Still, there is much more about Clemson than you might think. Here everything is about tradition. I have never been exposed to something like this before I came here. Everyone loves to follow traditional behaviors that already exist since over hundreds of years. Why? Because of the Clemson Family. Clemson family??? Yes, family, every member of the university is a part of the Clemson family and its existence. … So lets make a stop here and analyze this. So, I am from Germany, okay. I did not have a clue what everyone was talking about,… Clemson Family. What is this??? The life in Germany is so different and individualistic compared to the life in South Carolina. In Germany, everyone does what he or she wants to and what is best for them. Here on the other side, people are always, really always, friendly to each other. Everyone wants to help you and you don’t even know who those people are. Clemson family is the answer to the question. Being a part of a family means to help each other out, try to give advice, and look that everyone is well and alright. First, it was a cultural shock for me and I did not know how to handle all this welcomeness and support from everyone and everything.

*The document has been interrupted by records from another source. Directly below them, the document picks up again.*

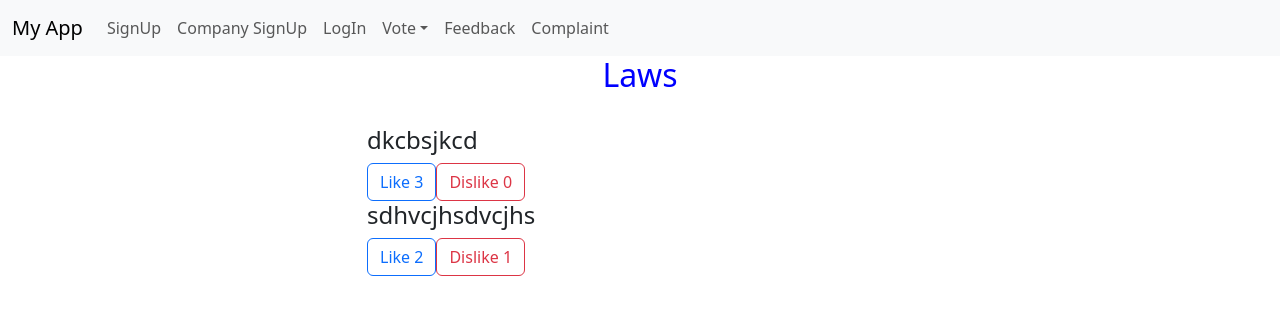
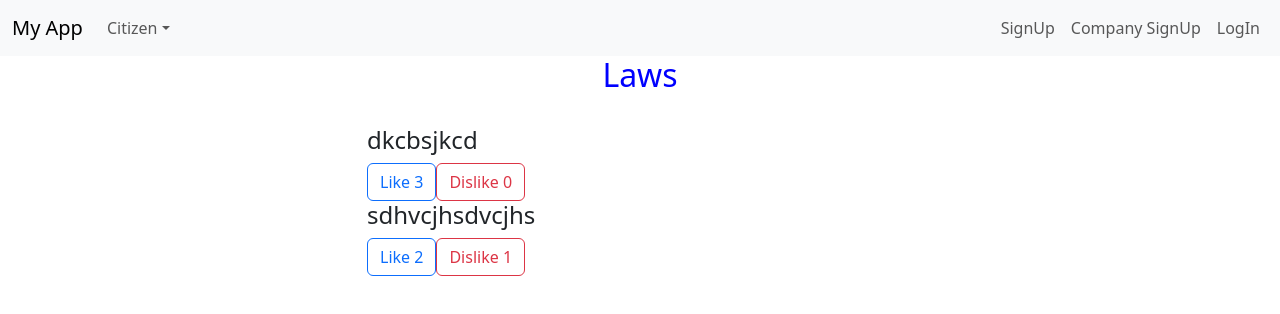
Before and after one commit to casperious/518GroupProject, a React (Create React App) app: page /viewLaws in a window 1280 px wide. Shown: the top 314 px of the page. Built offline with nearby package versions, Linux system fonts and the light colour scheme.

Commit message:
Updating Nav Bar

```diff
--- a/src/Components/NavBar.js
+++ b/src/Components/NavBar.js
@@ -13,6 +13,19 @@ function NavBar() {
         </button>
         <div class="collapse navbar-collapse" id="navbarSupportedContent">
           <ul class="navbar-nav me-auto mb-2 mb-lg-0">
+            <li class="nav-item dropdown">
+              <a class="nav-link dropdown-toggle" href="#" role="button" data-bs-toggle="dropdown" aria-expanded="true">
+                Citizen
+              </a>
+              <ul class="dropdown-menu">
+                <li><a class="dropdown-item" href="/voteMayor">Vote Mayor</a></li>
+                <li><a class="dropdown-item" href="/viewLaws">Vote Laws</a></li>
+                <li><a class="dropdown-item" href="/sendFeedback">Feedback</a></li>
+                <li><a class="dropdown-item" href="/sendComplaint">Complaint</a></li>
+              </ul>
+            </li>
+          </ul>
+          <ul className="navbar-nav ml-auto">
             <li class="nav-item">
               <a class="nav-link" href="/signup">SignUp</a>
             </li>
@@ -22,21 +35,6 @@ function NavBar() {
             <li class="nav-item">
               <a class="nav-link" href="/login">LogIn</a>
             </li>
-            <li class="nav-item dropdown">
-              <a class="nav-link dropdown-toggle" href="#" role="button" data-bs-toggle="dropdown" aria-expanded="true">
-                Vote
-              </a>
-              <ul class="dropdown-menu">
-                <li><a class="dropdown-item" href="/voteMayor">Vote Mayor</a></li>
-                <li><a class="dropdown-item" href="/viewLaws">Vote Laws</a></li>
-              </ul>
-            </li>
-            <li class="nav-item">
-              <a class="nav-link" href="/sendFeedback">Feedback</a>
-            </li>
-            <li class="nav-item">
-              <a class="nav-link" href="/sendComplaint">Complaint</a>
-            </li>
           </ul>
         </div>
       </div>
```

Freshman Throwback: People I did not even know are greeting me walking to my classes, saying: “What’s up?” Not knowing what what’s up even means, I tried to figure out how to answer. Then when I finally knew what to say I look up and I only see the back of this friendly person. Like what?? Didn’t he want to talk to me? How I am? I was so confused. It happened to me over and over that people saw me in my Clemson sports clothes and asked me: What’s up? Yea what is up here? I don’t get it. Time passed and finally I asked my teammates what “What’s up” means and why one says it.

Definition: What’s uuuuuup? Means that I am pretending to be friendly to someone, but actually I do not care. I just felt the need of saying something to a random person walking by. Yea, that’s about my definition of whhhhhaaaat’s uuuup. It is so funny thinking back to those times where I really did not have a clue why people are saying things to me and what it actually means. My excuse is always: international problems.

This accent. If you don’t know, the southern accent is a very strong accent, and talking to people on the phone is and was not always easy, mostly when you are a German student athlete, who just came to the US to take on a new adventure. “Hey y’all. How ya doinnnn?” Oh well, tough times. Still, I developed and took on a Germerican southern accent, when my friend Kelly tells me once again: Romy say it! I am just thinking oh lord, this is going to be an embarrassment, because she always wants me to say it in front of other people that never heard a horrible Germerican southern accent. The laugh breaks out. Well at least I am a funny person. Haha

After this little throwback, I want to come back to the fact of the Clemson Family. As I said, at first it was weird and I did not know if all of these awesome people really wanted to help me, but they did want to. They wanted to help me in all I am doing, and I am so grateful for this experience, because it showed me that the Clemson family, really is a family. Mostly, in the sports world of Clemson, one always find someone who is there for you. It’s either a teammate, your coaches, an admin, another athlete, physical trainer, or maybe your strength coach. All of those people are there to support you and to be there in hard times. It is such a blessing to me that I am able to be a part of such an awesome group of people and to have the chance to call myself a Clemson Tiger.

Enough of the soppy talk. Hope you enjoyed some of my freshman insights. More about my Germerican life will follow soon. Then you will also get to know about my life as a student athlete. Season starts tomorrow.